Join us at 1.00pm on Thursday 19 April for a free webinar to find out more about how to create an ESPD request. We’ll also explain more about the different versions of ESPD as well as what impact Brexit will have on the document.
Small businesses could miss out on over £33 billion worth of UK Government contracts in the ten years to 2022, according to procurement specialists Millstream.
The Government has set itself a target of spending £1 in every £3 on SMEs by 2022 through both direct and indirect spending as part of a drive to re-balance the economy. It procures around £50 billion worth of products and services a year.
However, according to Millstream analysis*, in the last five years direct government spending on SMEs has only grown by one percentage point from 10% to 11%.
The firm estimates that, if spending on SMEs increases at its current rate, the SME community is likely to have missed out on £33.5 billion worth of government contracts in the ten years to 2022 – at precisely the time that the government is hoping to attract more tenders from them.
Penny Godfrey, General Manager of Millstream, said: “This could be a real missed opportunity for the SME community. Despite a major push to redistribute spending amongst a larger number of smaller firms, current trends suggest that not enough SMEs are tendering for and winning government business.
“This is not itself a criticism of government: the target is there to encourage smaller businesses to apply for contracts. Doing so would spread risk for the government and improve its access to specialist businesses. Of course, it should also redistribute investment around the UK.”
According to Millstream, it’s not all doom and gloom, the UK government is on track to double the proportion of funds it spends directly on SMEs by 2022. In 2009, just 6.5 per cent of total government expenditure went to SMEs, but Millstream predicts it will hit 13% by 2022.
However, the government’s target is not exclusively based on the direct contracts it offers to SMEs, but on the total overall benefit to SMEs, which includes indirect contributions to the SME supply chain. By this definition, government spending on SMEs is actually decelerating.
Penny Godfrey added: “More must be done to encourage tender submissions from SMEs. Businesses must appreciate that the process needn’t be arduous. Buyers really want to see more small businesses getting involved. It is vital that we stimulate tendering for government work – SMEs must understand that the opportunities outweigh the risks.”
Millstream made the following presumptions in its calculations:
With the recent news* that British company De La Rue are looking to initiate appeal proceedings against the government’s decision to award the contract to make UK passports to French-Dutch company Gemalto, Penny Godfrey, General Manager of Millstream, comments:
“There are great benefits to British companies that have the opportunity to bid for European contracts and our public sector has to reserve the right to invite bids from outside the UK – these principles could shape how competitive our economy will be after Brexit.
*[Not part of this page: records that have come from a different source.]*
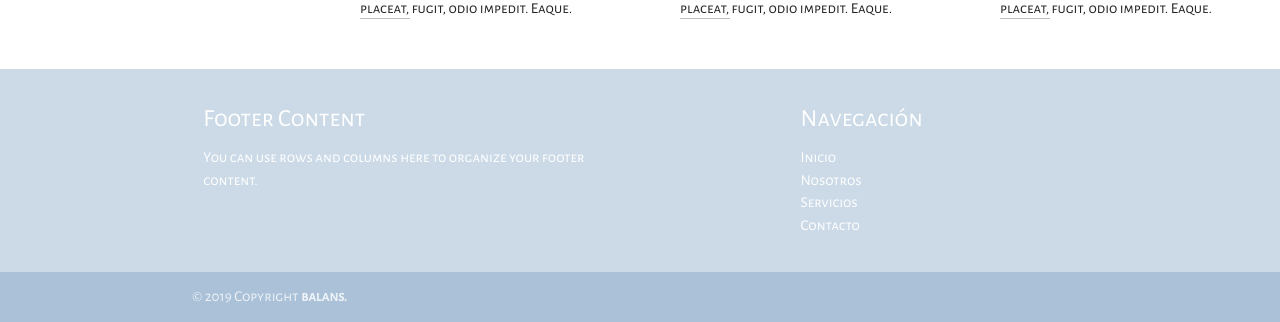
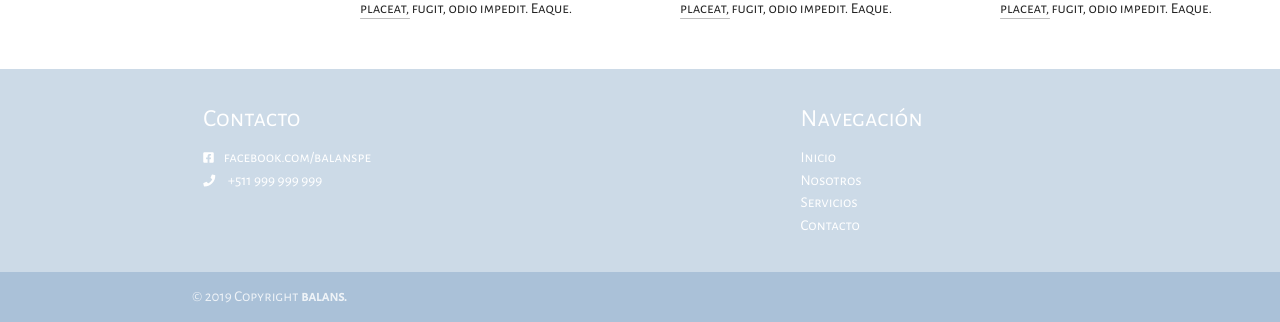
Before and after one commit to dietic/balanspe, a PHP site: page / in a window 1280 px wide. Shown: the part 1911-2233 px from the top of the page. Run offline with PHP 8.4, Linux system fonts and the light colour scheme; some libraries are stand-ins or nearby versions.

Commit message:
Added footer and contact

```diff
--- a/includes/footer.php
+++ b/includes/footer.php
@@ -1,11 +1,14 @@
 
 
 	<footer class="page-footer">
-      <div class="container">
+      <div class="container contact-wrapper">
         <div class="row">
-          <div class="col l6 s12">
-            <h5 class="white-text">Footer Content</h5>
-            <p class="white-text text-lighten-4">You can use rows and columns here to organize your footer content.</p>
+          <div class="col l6 s12 contact">
+            <h5 class="white-text">Contacto</h5>
+            <ul>
+            	<li><a href="#"><i class="fab fa-facebook-square"></i>facebook.com/balanspe</a></li>
+            	<li><i class="fas fa-phone"></i> +511 999 999 999</li>
+            </ul>
           </div>
           <div class="col l4 offset-l2 s12">
             <h5 class="white-text">Navegación</h5>
--- a/index.php
+++ b/index.php
@@ -154,9 +154,6 @@
 	</div>
 
 </div>
-<div class="contact">
-
-</div>
 
 
 
--- a/scss/styles.scss
+++ b/scss/styles.scss
@@ -704,8 +704,26 @@ nav{
 
 .page-footer{
 	background-color: rgba(170,193,216,0.6);
-	.container{
-
+	.contact-wrapper{
+		.contact{
+			ul{
+				li{
+					a{
+						text-transform: lowercase;
+						color: white;
+						text-decoration: none;
+						&:hover{
+							text-decoration: none;
+							color: white;
+						}
+					}
+					i{
+						font-size: 0.8rem;
+						margin-right: 10px;
+					}
+				}
+			}
+		}
 	}
 	.footer-copyright{
 		background-color: rgba(170,193,216,1);
```
Also changed, not shown: css/styles.css.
In this instance we must be aware that this display of political or domestic preference could be riding roughshod over fair market principles.
“De La Rue has the right to appeal the Government’s decision, but will have to base that appeal on a breach of wider procurement rules. There is no clear definition of what constitutes an abnormally low tender offer, but the risks to the contracting authority of an unsustainably cheap offer are clear: poor performance, the potential for hidden costs, and, ultimately, incurring the additional cost of re-tendering if things go awry.”
*Related article: http://www.bbc.co.uk/news/business-43623750
There has been a lot of talk about the European Single Procurement Document (ESPD) but what is it, what do you need to know about it and why are there so many versions of a ‘single’ document?
Join our webinar on Wednesday 18 April from 1.00pm to 1.45pm where you’ll find out:
• What the ESPD is and why is has been created
• How it is implemented across the UK
• How to create an ESPD
• What impact Brexit will have on the ESPD